## ASSIGNED TASK
The entries are to be repeated in full, without any change.

(Extracted data entries)

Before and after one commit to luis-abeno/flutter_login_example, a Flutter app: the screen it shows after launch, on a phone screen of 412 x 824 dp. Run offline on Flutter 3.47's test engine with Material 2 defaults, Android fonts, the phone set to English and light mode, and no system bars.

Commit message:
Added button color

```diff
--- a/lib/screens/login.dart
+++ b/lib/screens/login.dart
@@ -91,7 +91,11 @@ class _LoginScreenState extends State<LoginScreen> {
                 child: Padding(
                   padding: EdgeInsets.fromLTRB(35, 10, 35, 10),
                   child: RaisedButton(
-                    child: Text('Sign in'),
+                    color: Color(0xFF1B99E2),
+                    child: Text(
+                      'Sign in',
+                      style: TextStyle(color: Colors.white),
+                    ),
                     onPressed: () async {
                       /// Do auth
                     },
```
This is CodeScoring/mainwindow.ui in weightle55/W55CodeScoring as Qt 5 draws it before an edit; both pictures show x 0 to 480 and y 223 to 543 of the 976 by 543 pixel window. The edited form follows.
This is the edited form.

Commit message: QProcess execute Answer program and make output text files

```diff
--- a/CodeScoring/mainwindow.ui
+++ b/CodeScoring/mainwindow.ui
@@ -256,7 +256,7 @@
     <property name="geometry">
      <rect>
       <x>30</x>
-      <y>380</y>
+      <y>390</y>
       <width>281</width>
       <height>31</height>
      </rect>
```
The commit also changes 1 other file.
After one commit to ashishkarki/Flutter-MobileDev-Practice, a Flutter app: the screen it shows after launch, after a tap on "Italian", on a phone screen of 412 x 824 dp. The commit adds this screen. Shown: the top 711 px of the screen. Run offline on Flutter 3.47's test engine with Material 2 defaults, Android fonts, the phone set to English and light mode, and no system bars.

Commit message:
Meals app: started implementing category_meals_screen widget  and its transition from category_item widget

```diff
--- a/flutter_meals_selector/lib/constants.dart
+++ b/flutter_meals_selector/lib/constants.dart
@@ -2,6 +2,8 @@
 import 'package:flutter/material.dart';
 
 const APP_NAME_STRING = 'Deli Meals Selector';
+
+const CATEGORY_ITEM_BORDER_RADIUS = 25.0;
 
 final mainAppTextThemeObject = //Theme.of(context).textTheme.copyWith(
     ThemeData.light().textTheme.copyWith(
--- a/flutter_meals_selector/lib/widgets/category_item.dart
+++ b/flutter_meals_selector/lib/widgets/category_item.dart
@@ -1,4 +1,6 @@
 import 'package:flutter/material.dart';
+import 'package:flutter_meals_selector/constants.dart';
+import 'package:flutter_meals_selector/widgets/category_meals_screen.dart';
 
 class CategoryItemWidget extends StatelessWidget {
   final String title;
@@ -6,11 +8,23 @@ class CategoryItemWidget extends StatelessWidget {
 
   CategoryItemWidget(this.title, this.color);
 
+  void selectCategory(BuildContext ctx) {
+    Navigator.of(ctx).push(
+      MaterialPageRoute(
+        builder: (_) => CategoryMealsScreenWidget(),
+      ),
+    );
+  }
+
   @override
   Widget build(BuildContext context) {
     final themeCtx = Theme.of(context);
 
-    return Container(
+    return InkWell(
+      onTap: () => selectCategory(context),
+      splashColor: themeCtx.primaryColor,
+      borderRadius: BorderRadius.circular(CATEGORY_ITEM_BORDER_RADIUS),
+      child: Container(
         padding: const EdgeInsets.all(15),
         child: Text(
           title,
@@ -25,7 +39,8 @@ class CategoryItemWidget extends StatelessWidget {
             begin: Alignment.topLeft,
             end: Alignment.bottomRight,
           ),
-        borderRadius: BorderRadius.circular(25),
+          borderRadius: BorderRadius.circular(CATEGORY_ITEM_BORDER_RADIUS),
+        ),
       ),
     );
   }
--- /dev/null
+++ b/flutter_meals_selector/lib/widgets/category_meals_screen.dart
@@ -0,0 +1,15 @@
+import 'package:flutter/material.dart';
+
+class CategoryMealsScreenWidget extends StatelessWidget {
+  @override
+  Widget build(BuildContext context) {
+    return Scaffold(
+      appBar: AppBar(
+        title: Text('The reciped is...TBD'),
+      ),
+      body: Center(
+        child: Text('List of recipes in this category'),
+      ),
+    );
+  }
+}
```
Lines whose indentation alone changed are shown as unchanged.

## OUTPUT
Before and after one commit to luis-abeno/flutter_login_example, a Flutter app: the screen it shows after launch, on a phone screen of 412 x 824 dp. Run offline on Flutter 3.47's test engine with Material 2 defaults, Android fonts, the phone set to English and light mode, and no system bars.

Commit message:
Added button color

```diff
--- a/lib/screens/login.dart
+++ b/lib/screens/login.dart
@@ -91,7 +91,11 @@ class _LoginScreenState extends State<LoginScreen> {
                 child: Padding(
                   padding: EdgeInsets.fromLTRB(35, 10, 35, 10),
                   child: RaisedButton(
-                    child: Text('Sign in'),
+                    color: Color(0xFF1B99E2),
+                    child: Text(
+                      'Sign in',
+                      style: TextStyle(color: Colors.white),
+                    ),
                     onPressed: () async {
                       /// Do auth
                     },
```
This is CodeScoring/mainwindow.ui in weightle55/W55CodeScoring as Qt 5 draws it before an edit; both pictures show x 0 to 480 and y 223 to 543 of the 976 by 543 pixel window. The edited form follows.
This is the edited form.

Commit message: QProcess execute Answer program and make output text files

```diff
--- a/CodeScoring/mainwindow.ui
+++ b/CodeScoring/mainwindow.ui
@@ -256,7 +256,7 @@
     <property name="geometry">
      <rect>
       <x>30</x>
-      <y>380</y>
+      <y>390</y>
       <width>281</width>
       <height>31</height>
      </rect>
```
The commit also changes 1 other file.
After one commit to ashishkarki/Flutter-MobileDev-Practice, a Flutter app: the screen it shows after launch, after a tap on "Italian", on a phone screen of 412 x 824 dp. The commit adds this screen. Shown: the top 711 px of the screen. Run offline on Flutter 3.47's test engine with Material 2 defaults, Android fonts, the phone set to English and light mode, and no system bars.

Commit message:
Meals app: started implementing category_meals_screen widget  and its transition from category_item widget

```diff
--- a/flutter_meals_selector/lib/constants.dart
+++ b/flutter_meals_selector/lib/constants.dart
@@ -2,6 +2,8 @@
 import 'package:flutter/material.dart';
 
 const APP_NAME_STRING = 'Deli Meals Selector';
+
+const CATEGORY_ITEM_BORDER_RADIUS = 25.0;
 
 final mainAppTextThemeObject = //Theme.of(context).textTheme.copyWith(
     ThemeData.light().textTheme.copyWith(
--- a/flutter_meals_selector/lib/widgets/category_item.dart
+++ b/flutter_meals_selector/lib/widgets/category_item.dart
@@ -1,4 +1,6 @@
 import 'package:flutter/material.dart';
+import 'package:flutter_meals_selector/constants.dart';
+import 'package:flutter_meals_selector/widgets/category_meals_screen.dart';
 
 class CategoryItemWidget extends StatelessWidget {
   final String title;
@@ -6,11 +8,23 @@ class CategoryItemWidget extends StatelessWidget {
 
   CategoryItemWidget(this.title, this.color);
 
+  void selectCategory(BuildContext ctx) {
+    Navigator.of(ctx).push(
+      MaterialPageRoute(
+        builder: (_) => CategoryMealsScreenWidget(),
+      ),
+    );
+  }
+
   @override
   Widget build(BuildContext context) {
     final themeCtx = Theme.of(context);
 
-    return Container(
+    return InkWell(
+      onTap: () => selectCategory(context),
+      splashColor: themeCtx.primaryColor,
+      borderRadius: BorderRadius.circular(CATEGORY_ITEM_BORDER_RADIUS),
+      child: Container(
         padding: const EdgeInsets.all(15),
         child: Text(
           title,
@@ -25,7 +39,8 @@ class CategoryItemWidget extends StatelessWidget {
             begin: Alignment.topLeft,
             end: Alignment.bottomRight,
           ),
-        borderRadius: BorderRadius.circular(25),
+          borderRadius: BorderRadius.circular(CATEGORY_ITEM_BORDER_RADIUS),
+        ),
       ),
     );
   }
--- /dev/null
+++ b/flutter_meals_selector/lib/widgets/category_meals_screen.dart
@@ -0,0 +1,15 @@
+import 'package:flutter/material.dart';
+
+class CategoryMealsScreenWidget extends StatelessWidget {
+  @override
+  Widget build(BuildContext context) {
+    return Scaffold(
+      appBar: AppBar(
+        title: Text('The reciped is...TBD'),
+      ),
+      body: Center(
+        child: Text('List of recipes in this category'),
+      ),
+    );
+  }
+}
```
Lines whose indentation alone changed are shown as unchanged.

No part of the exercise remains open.